Anna Hourihan, publisher of Redding-based Vedantic Shores Press (www.VedanticShoresPress.com), has edited a series of lectures on the Hindu philosophical school of Vedanta which serve as a good introduction to the teachings of Hindu mysticism. Delivered by her late husband at the University of Guelph, School of Continuing Studies, in Ontario, Canada, the lectures are presented in "Children of Immortal Bliss: A New Perspective on Our True Identity Based on the Ancient Vedanta Philosophy of India" ($16.50 in paperback), by Paul Hourihan.
Anna Hourihan will be speaking and signing copies at Lyon Books in Chico, Wednesday, September 10 at 7:00 p.m.
The book begins with the claims of Vedanta, that "nothing exists except the Divine Being, or Brahman. . . . Truth is One; sages call it by different names. . . . The very nature of the Soul is divine: the Cosmic Self manifests as the individual Self or Atman. . . . The primary goal in life is to realize, through direct personal experience, the divine nature within our own self."
For the author, the ancient Hindu teachings of the Upanishads and the Bhagavad Gita are "the most sophisticated of all religious writings" and "represent the seedbed of everything that is deep, universal and mystical in the world." Thus the mystical traditions of Islam (the Sufis), Christianity (especially Meister Eckhart), Buddhism (Zen), and Taoism are all "confirmations" of Vedanta teachings.
Though Vedanta accepts "all religions as valid," what Hourihan means is "not the truth in them but the truth in us"; that is, a religion is inspired to the extent that it helps convince the person that his or her Self is identical to Brahman. The path to such realization, the author says, is through meditation, the experience through which even ordinary persons gain "the awakening of our true self."

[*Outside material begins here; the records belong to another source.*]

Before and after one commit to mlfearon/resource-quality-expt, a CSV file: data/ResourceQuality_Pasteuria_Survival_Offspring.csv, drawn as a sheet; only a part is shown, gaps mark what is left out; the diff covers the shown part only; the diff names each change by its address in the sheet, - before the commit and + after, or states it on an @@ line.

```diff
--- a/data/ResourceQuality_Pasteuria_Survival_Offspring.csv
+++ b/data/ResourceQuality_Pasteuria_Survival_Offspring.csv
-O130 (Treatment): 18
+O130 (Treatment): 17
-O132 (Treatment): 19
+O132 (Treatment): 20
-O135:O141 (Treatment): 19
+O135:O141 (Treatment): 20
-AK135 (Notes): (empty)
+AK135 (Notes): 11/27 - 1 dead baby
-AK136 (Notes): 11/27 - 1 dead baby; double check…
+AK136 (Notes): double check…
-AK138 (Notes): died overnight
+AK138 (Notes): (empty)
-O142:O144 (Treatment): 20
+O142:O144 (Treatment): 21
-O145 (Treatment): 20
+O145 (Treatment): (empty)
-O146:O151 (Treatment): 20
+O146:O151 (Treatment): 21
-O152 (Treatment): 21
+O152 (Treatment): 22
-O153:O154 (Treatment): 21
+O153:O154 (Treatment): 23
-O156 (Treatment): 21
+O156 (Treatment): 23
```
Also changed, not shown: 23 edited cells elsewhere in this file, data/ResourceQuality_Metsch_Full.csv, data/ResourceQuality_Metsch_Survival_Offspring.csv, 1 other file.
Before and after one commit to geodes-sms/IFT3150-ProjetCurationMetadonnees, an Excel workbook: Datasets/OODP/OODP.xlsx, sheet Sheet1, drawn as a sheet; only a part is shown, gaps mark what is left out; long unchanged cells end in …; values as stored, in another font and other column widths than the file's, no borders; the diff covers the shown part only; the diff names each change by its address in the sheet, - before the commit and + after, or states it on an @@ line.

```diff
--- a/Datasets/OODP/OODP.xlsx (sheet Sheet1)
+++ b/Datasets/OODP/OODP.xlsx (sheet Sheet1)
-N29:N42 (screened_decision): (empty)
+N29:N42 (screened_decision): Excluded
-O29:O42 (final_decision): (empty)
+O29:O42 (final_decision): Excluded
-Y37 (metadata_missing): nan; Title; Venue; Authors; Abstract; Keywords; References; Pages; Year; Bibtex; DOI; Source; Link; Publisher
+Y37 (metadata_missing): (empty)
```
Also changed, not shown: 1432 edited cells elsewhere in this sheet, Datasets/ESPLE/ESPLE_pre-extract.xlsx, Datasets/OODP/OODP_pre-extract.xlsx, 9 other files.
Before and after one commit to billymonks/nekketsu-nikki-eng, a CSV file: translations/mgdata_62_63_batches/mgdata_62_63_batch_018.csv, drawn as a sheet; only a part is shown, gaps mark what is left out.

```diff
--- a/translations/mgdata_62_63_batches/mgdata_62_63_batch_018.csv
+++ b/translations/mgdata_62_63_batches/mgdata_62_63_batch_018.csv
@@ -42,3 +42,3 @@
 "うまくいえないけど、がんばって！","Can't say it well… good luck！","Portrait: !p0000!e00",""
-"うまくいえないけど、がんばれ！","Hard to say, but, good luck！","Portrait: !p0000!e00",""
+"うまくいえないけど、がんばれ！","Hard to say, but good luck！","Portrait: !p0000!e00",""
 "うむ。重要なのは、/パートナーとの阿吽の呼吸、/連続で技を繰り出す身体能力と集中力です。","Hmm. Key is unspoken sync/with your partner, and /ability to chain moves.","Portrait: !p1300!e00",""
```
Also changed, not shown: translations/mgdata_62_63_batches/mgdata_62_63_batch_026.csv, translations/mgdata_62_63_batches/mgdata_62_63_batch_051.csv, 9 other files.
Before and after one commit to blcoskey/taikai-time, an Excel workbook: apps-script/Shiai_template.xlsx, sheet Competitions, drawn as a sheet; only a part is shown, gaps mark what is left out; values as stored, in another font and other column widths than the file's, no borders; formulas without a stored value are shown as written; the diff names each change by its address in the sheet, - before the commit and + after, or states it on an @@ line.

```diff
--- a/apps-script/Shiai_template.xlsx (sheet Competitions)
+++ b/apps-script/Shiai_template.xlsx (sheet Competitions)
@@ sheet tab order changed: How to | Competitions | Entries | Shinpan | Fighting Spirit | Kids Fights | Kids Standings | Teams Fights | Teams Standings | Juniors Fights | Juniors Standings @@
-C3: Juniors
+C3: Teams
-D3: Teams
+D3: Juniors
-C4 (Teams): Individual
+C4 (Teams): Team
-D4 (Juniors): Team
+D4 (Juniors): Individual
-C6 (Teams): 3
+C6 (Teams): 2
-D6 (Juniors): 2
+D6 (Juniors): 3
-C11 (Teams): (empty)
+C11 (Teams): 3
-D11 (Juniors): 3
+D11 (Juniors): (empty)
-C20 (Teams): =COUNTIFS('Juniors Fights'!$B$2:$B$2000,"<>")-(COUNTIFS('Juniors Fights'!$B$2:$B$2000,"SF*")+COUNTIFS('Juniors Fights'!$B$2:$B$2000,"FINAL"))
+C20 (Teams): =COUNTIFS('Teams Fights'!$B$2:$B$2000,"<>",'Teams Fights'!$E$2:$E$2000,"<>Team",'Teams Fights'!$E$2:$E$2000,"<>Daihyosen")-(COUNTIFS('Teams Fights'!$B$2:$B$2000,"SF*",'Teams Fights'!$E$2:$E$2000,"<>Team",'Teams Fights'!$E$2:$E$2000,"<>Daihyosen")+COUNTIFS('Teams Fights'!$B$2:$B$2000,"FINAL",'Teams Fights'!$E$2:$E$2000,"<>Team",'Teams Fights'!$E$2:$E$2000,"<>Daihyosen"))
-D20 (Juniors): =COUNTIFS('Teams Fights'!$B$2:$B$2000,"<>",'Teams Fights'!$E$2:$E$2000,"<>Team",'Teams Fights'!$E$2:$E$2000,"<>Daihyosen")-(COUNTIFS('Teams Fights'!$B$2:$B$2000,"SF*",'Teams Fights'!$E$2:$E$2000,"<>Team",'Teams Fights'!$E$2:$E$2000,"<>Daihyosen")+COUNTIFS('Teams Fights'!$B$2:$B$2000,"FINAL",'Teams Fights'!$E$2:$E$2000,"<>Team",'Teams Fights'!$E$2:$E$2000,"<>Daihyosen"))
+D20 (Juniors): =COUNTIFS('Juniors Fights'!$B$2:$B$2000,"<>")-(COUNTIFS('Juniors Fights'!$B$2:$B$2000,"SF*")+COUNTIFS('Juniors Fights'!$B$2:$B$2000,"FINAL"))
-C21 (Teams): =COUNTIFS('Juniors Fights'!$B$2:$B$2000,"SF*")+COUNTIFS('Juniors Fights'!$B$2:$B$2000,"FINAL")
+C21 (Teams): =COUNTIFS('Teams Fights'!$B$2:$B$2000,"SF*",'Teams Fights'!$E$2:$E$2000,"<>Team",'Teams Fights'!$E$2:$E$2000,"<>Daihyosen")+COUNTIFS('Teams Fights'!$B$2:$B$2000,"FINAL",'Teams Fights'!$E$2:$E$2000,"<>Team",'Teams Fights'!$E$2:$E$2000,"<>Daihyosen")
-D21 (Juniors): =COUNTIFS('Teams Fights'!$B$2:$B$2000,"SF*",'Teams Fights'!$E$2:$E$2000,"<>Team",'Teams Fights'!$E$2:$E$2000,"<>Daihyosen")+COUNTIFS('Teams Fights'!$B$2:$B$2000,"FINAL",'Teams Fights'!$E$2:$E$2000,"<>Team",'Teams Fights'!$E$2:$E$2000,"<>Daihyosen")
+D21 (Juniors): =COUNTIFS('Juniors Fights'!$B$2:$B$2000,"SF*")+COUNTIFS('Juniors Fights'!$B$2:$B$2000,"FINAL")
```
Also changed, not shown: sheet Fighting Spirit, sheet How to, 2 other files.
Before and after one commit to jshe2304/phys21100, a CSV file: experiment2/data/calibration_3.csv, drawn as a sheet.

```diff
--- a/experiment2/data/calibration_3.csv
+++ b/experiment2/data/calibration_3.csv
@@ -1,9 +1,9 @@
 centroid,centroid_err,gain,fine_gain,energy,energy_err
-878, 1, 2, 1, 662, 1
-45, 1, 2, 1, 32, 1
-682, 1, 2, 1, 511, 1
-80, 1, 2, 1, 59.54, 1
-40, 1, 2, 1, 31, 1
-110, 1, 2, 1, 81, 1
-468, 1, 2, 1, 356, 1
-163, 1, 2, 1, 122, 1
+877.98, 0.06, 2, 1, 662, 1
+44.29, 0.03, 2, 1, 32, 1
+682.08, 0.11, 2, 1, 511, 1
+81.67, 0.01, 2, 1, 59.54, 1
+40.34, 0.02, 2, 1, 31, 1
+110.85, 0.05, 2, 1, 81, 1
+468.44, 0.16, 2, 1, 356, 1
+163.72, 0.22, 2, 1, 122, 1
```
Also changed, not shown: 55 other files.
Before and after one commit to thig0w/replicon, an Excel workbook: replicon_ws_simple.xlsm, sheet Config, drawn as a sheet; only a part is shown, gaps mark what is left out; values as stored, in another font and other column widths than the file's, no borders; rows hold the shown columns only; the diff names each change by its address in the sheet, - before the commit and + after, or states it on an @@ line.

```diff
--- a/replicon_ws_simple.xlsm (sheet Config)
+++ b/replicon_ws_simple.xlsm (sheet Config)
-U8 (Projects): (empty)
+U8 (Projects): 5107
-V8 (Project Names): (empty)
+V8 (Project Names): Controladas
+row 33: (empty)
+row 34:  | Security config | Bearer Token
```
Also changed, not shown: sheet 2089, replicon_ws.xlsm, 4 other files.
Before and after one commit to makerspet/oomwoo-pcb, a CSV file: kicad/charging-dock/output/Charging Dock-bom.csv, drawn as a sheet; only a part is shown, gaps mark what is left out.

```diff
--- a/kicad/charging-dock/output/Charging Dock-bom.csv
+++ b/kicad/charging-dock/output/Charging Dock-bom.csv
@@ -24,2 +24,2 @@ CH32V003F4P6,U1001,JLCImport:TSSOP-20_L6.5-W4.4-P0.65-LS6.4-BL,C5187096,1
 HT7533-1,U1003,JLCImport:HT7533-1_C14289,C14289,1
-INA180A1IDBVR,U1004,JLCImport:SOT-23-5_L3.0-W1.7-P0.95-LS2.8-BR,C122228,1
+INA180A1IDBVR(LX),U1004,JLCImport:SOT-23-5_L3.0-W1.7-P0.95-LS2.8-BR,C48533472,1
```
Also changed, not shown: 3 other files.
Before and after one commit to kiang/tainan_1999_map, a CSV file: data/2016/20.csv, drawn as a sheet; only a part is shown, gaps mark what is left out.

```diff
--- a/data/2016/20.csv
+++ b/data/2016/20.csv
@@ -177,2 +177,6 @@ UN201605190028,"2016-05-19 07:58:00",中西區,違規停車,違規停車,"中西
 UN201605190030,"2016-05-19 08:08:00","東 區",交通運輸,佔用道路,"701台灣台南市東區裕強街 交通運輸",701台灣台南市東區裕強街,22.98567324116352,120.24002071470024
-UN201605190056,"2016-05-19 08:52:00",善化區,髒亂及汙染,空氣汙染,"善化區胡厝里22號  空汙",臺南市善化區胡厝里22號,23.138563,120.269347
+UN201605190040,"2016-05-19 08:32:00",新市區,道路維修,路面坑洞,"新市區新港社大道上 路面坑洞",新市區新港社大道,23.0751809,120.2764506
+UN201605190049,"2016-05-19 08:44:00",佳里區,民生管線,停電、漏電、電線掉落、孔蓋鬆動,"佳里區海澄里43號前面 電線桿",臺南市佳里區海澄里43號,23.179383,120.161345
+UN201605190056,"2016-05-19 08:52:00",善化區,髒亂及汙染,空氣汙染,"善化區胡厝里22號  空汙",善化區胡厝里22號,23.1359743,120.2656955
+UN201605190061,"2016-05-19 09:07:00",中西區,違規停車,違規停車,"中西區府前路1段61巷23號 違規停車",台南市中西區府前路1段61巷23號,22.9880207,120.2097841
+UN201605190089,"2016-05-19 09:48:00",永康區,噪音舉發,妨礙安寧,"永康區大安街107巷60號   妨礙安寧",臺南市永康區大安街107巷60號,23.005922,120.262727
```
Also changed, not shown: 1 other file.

The ego-power of individuality, including a fascination with "occult techniques," must be eliminated; "we are not sinners seeking somehow to be saved but rather we are an unknown purity seeking to merge with the Unknown Purity."
Buddhists, Christians and Muslims may well be uneasy at Hourihan's reinterpretation of their doctrines, but read with discernment the book is a clear exposition of the claim that "The Self is all, and you are the Self."